AltaRock Energy said that it has reached a milestone at its demonstration site in Bend, Oregon, which it believes is a good sign that it’ll be able to commercialize its enhanced geothermal tech. AltaRock CEO and founder Susan Petty told me that the company has been able to create multiple, stimulated geothermal areas, from a single drilled well. “This has never been done before,” said Petty, who has been involved with geothermal stimulation since the 1970s.

Creating multiple geothermal zones from one well is important, because it means more geothermal power can be produced and the process becomes a lot cheaper in the long run…Being able to create multiple geothermal zones from one well brings down the overall cost of enhanced geothermal by 50 percent, Petty said.

AltaRock is still in the testing and research phase. Now that it’s stimulated multiple geothermal zones at the site, it still needs to run injection tests and test the heat exchange areas. It also needs to drill a production well in the stimulated zones, which could happen by the end of this year or early 2014. Enhanced geothermal sites need at least two wells, one for injecting and one for producing the power.

Go for it. There ain’t hardly anything cleaner than geothermal.

My only experience has been with the naturally occurring systems. I am surprised it’s taken until recently for folks to get round to dispersed boreholes from a single site. It’s been common in oil and natgas drilling for decades.

Garden step appears to be ancient Sri Lankan moonstone

A garden doorstep at a home in Devon in the UK has been identified as a rare Sri Lankan artefact expected to fetch more than £30,000 at auction.

The auctioneer Bonhams says the carved granite step is a Sandakada Pahana – or moonstone – similar to those found in temples dating from Sri Lanka’s Anuradhapura period (c400BC-1000AD).

Sri Lanka’s director of archaeology says it is unclear if it is authentic…But if so, he believes the authorities should take steps to acquire it.

The stone was found in the garden of a bungalow in Devon.
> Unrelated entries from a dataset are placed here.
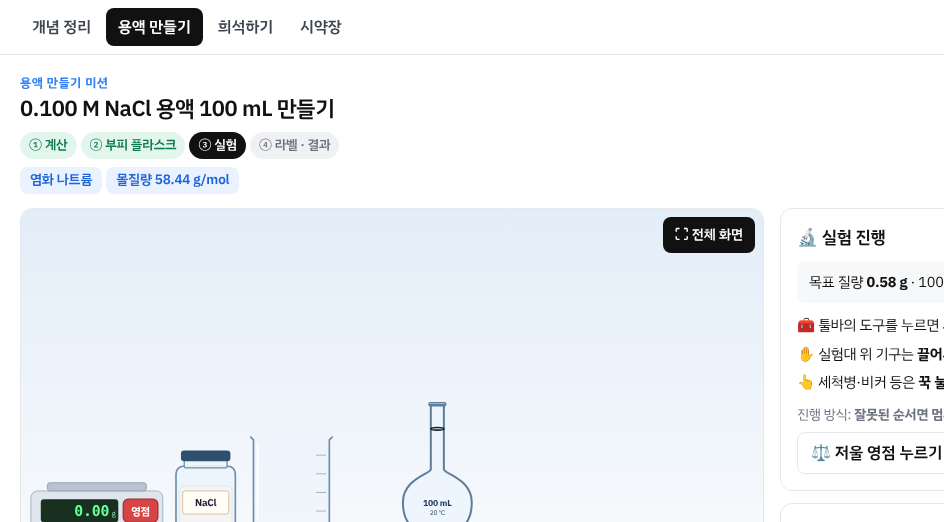
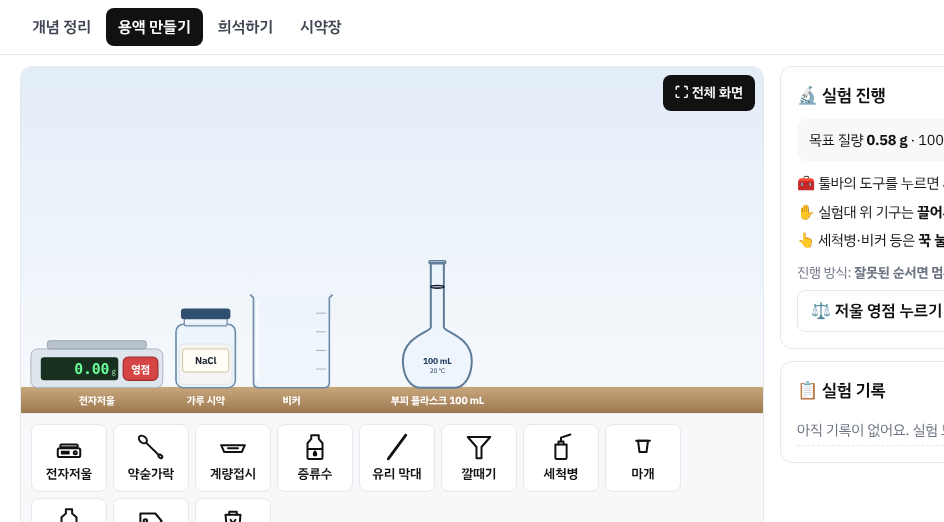
썸네일: 몰농도 실험실은 실험대 장면이 보이도록 준비 동작 보정
Claude-Session: https://claude.ai/code/session_01YFfKQKFeZiYGYL2oWm3MoV

diff --git a/scripts/thumbs.js b/scripts/thumbs.js
@@ -15,7 +15,7 @@ const PREP = {
     await p.click('#g-coat'); await p.click('#g-gloves'); await p.click('#g-goggles'); await p.click('#m-strict'); await p.click('#startBtn'); await p.waitForTimeout(2600);
     await p.evaluate(() => { startPrep(0); S.job.calc.step = 99; S.job.flask = S.job.m.V; S.job.stage = 'lab'; render(); });
     await p.waitForTimeout(400);
-    await p.evaluate(() => { const s = document.querySelector('.scenebox'); if (s) { s.scrollIntoView({ block: 'start' }); window.scrollBy(0, -62); } });
+    await p.evaluate(() => { const s = document.querySelector('.scenebox'); if (s) { document.querySelector('main').style.paddingBottom = '400px'; s.scrollIntoView({ block: 'start' }); window.scrollBy(0, -66); } });
   },
   'chemistry/buffer-solution-lab': async p => {   // 안내 닫고 ① pH 비교에서 HCl 6 mL 넣은 모습
     await p.click('#modalClose').catch(() => {}); await p.click('#cmpAdd1'); await p.click('#cmpAdd5'); await p.waitForTimeout(1600);
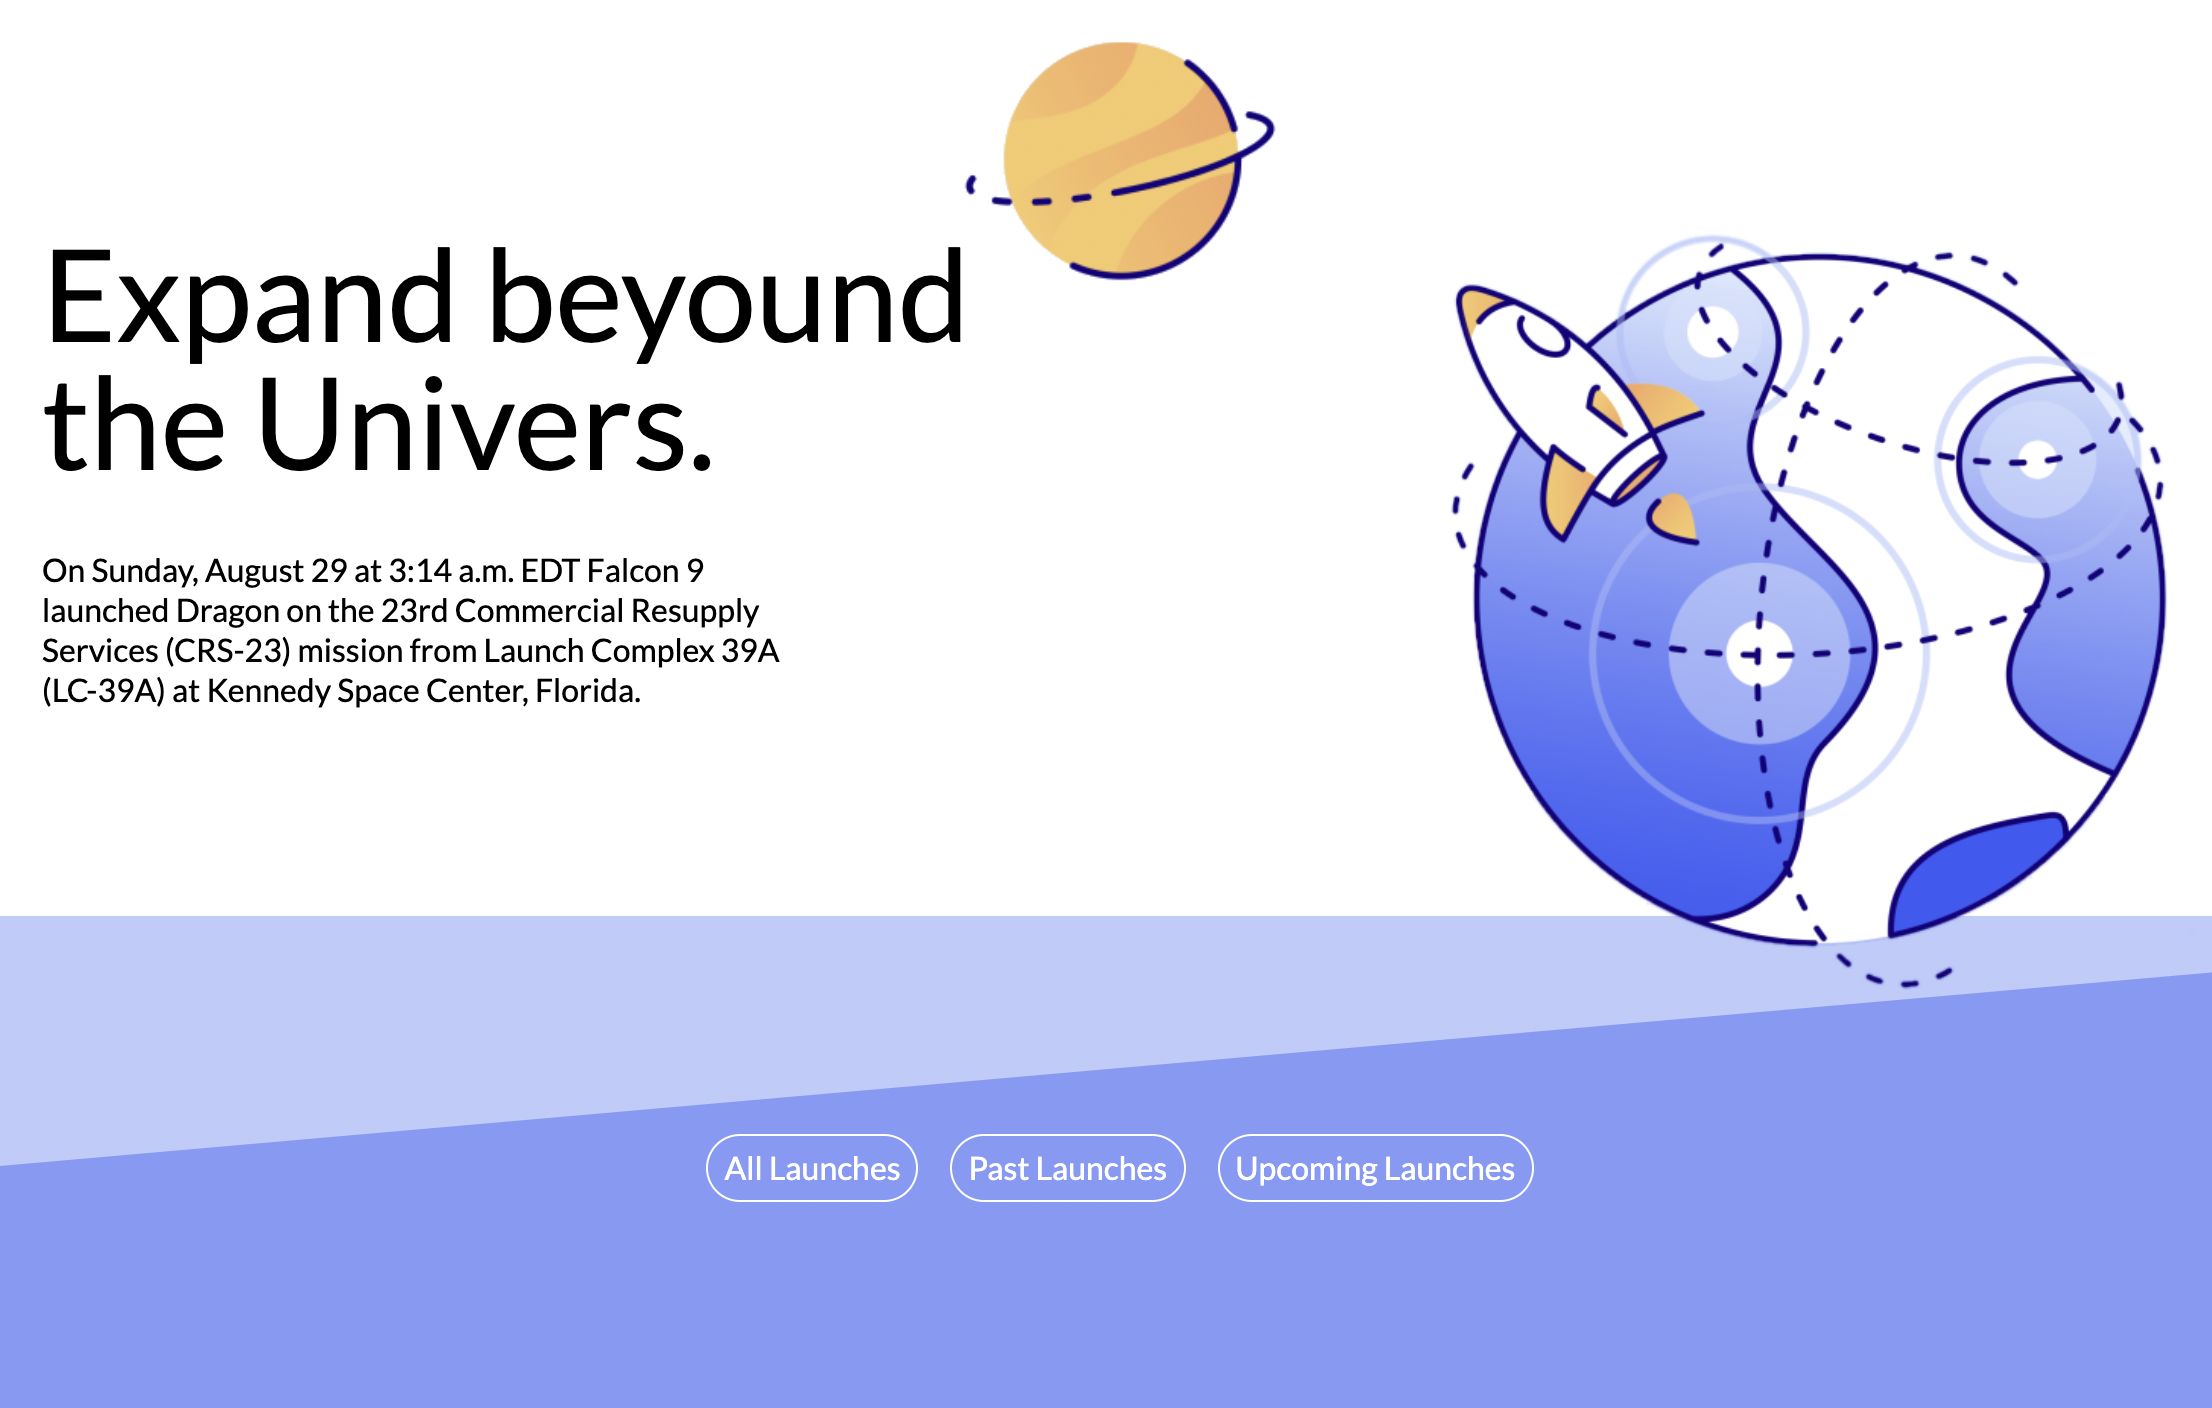
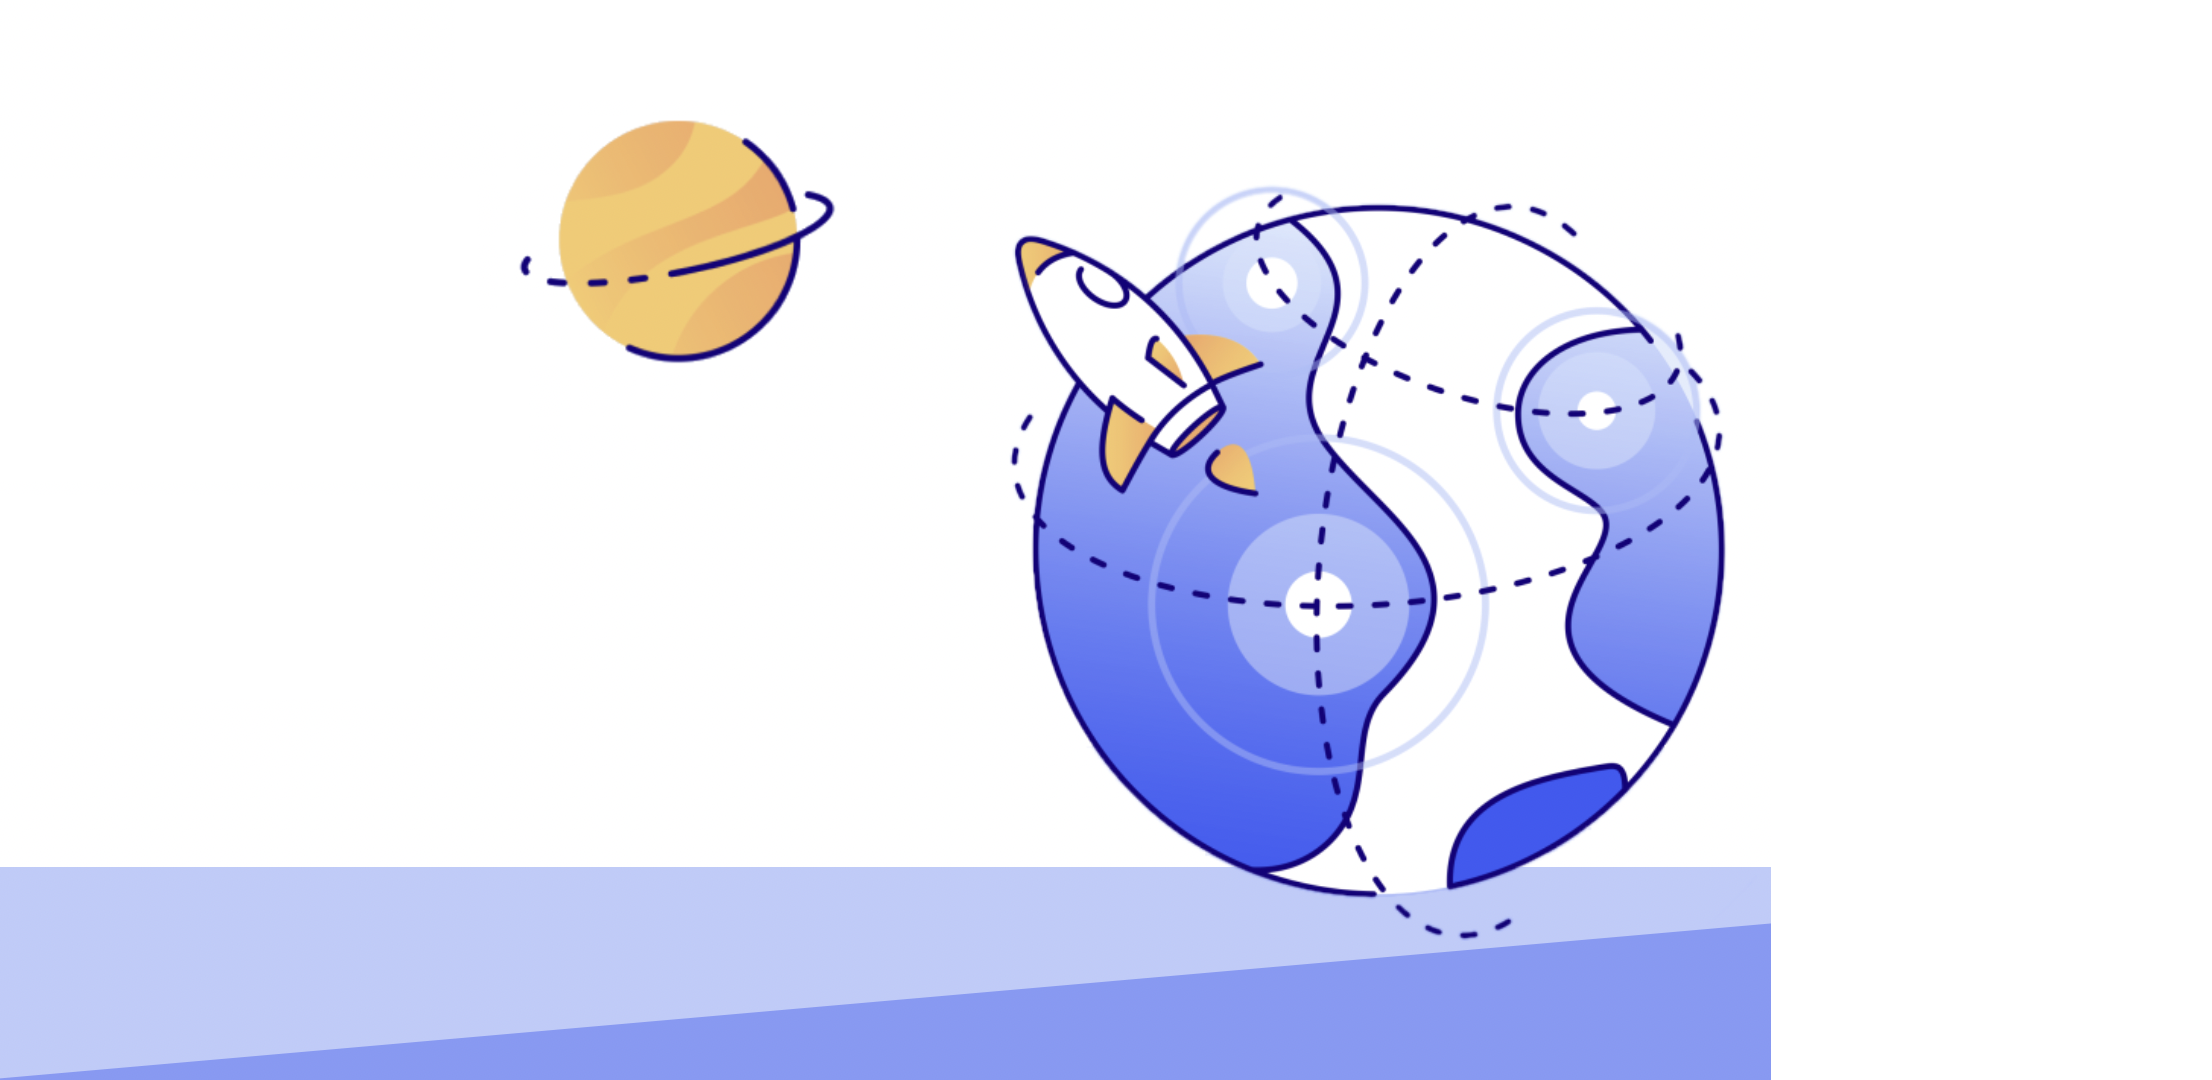
Updates personal location, timezone, and content

diff --git a/src/portal/pages.js b/src/portal/pages.js
@@ -14,7 +14,7 @@ function useLocalClock() {
     const update = () => {
       setTime(
         new Intl.DateTimeFormat("en-GB", {
-          timeZone: "Europe/Amsterdam",
+          timeZone: "Europe/Berlin",
           hour: "2-digit",
           minute: "2-digit",
           hour12: false
@@ -47,15 +47,15 @@ export function HomePage() {
       <section className="home-hero">
         <div className="availability-line">
           <span className="availability-dot" />
-          <span>Frontend engineer in the Netherlands</span>
-          <span className="local-time">AMS {time}</span>
+          <span>Frontend engineer in the Berlin</span>
+          <span className="local-time">BER {time}</span>
         </div>
         <div className="hero-title-wrap">
           <p className="hero-index">Portfolio / 2026</p>
           <h1>
             I build digital
             <br />
-            things people <em>want</em>
+            things people <br /><em>want</em>
             <br />
             to explore.
           </h1>
@@ -68,7 +68,7 @@ export function HomePage() {
         </div>
         <div className="hero-bottom">
           <p>
-            I&apos;m Saber Pourrahimi—an engineer who turns product ideas into
+            I&apos;m Saber Pourrahimi an engineer who turns product ideas into
             clear, responsive, and slightly unexpected web experiences.
           </p>
           <div className="hero-actions">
Its owner said that it was originally in a home in Sussex that her family had bought in 1950.

Bonhams says the house had been purchased from a tea planter who had lived in Sri Lanka…

The stone will be put up for auction in Bonhams’ Indian and Islamic sale in London on 23 April.

This is why everyone in America watches ANTIQUES ROADSHOW on PBS. Those exciting moments when you discover something you’ve played with since you were a child is worth more than your car.